* RECORDS PROVIDED:
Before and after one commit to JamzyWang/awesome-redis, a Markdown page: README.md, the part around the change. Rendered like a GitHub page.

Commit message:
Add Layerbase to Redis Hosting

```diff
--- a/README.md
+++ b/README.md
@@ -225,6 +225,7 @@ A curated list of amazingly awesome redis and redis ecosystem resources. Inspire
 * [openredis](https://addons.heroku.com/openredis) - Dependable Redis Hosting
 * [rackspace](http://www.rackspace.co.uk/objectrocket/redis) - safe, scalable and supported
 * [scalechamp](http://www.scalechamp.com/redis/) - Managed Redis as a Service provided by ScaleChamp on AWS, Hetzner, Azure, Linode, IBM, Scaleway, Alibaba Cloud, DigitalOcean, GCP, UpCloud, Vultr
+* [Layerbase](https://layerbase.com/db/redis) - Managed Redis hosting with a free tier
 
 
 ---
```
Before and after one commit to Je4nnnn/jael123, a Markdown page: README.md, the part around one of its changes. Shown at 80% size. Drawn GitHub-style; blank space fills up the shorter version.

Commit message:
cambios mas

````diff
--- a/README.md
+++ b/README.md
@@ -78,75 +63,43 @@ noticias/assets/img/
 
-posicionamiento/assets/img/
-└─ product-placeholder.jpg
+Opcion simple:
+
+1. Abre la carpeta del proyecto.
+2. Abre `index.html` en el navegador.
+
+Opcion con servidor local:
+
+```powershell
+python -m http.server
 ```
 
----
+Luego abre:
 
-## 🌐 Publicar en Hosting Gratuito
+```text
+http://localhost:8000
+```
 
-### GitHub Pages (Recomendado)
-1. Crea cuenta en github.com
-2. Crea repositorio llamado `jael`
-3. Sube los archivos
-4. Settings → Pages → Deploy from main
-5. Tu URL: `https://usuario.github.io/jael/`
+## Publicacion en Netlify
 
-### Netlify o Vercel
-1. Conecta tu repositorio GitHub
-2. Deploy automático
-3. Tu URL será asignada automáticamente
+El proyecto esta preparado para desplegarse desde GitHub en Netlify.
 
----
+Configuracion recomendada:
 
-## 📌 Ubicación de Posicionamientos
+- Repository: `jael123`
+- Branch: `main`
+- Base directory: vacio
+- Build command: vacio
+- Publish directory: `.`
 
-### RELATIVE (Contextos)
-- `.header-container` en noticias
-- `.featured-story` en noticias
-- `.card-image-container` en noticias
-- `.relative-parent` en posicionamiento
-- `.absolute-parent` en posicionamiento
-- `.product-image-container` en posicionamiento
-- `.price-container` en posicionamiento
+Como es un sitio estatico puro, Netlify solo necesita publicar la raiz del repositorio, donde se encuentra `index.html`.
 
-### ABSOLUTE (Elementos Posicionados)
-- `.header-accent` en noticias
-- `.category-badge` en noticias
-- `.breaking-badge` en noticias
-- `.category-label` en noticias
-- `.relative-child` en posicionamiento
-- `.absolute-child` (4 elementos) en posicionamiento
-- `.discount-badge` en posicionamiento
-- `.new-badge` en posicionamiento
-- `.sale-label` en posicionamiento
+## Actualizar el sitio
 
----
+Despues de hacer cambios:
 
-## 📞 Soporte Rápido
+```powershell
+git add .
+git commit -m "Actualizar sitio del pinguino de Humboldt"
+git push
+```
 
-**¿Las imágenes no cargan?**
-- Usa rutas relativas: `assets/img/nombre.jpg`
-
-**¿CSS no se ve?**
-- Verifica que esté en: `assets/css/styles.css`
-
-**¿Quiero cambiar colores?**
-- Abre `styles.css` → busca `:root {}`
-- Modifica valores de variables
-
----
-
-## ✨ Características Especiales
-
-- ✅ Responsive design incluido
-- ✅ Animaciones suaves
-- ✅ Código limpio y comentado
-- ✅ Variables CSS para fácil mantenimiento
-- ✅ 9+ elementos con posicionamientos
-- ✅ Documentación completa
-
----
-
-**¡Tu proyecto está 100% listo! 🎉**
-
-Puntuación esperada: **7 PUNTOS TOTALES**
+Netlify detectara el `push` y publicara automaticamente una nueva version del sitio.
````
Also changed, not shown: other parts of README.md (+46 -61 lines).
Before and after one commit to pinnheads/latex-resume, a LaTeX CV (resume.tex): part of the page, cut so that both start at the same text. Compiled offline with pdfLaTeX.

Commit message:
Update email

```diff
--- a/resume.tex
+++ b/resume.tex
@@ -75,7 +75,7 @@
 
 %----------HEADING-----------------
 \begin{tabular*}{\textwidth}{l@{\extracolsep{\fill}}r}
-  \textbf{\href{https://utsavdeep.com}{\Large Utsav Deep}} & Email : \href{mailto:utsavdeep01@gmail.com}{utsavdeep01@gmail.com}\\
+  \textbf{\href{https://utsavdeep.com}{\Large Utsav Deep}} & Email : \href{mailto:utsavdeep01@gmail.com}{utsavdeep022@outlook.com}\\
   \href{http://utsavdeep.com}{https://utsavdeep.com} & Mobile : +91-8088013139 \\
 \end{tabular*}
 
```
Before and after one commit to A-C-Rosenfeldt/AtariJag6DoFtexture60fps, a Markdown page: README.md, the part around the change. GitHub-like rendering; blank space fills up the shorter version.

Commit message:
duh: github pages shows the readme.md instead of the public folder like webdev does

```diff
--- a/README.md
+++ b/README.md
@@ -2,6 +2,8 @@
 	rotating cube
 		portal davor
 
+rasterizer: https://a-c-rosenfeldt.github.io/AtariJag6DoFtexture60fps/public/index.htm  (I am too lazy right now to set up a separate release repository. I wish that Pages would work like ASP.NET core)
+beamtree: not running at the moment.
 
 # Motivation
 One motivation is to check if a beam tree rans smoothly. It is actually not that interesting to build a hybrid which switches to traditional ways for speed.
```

* THE TASK:
Scan the preceding listing for the string "Netlify" and copy every line where it occurs.

* RESPONSE:
+## Publicacion en Netlify
-### Netlify o Vercel
+El proyecto esta preparado para desplegarse desde GitHub en Netlify.
+Como es un sitio estatico puro, Netlify solo necesita publicar la raiz del repositorio, donde se encuentra `index.html`.
+Netlify detectara el `push` y publicara automaticamente una nueva version del sitio.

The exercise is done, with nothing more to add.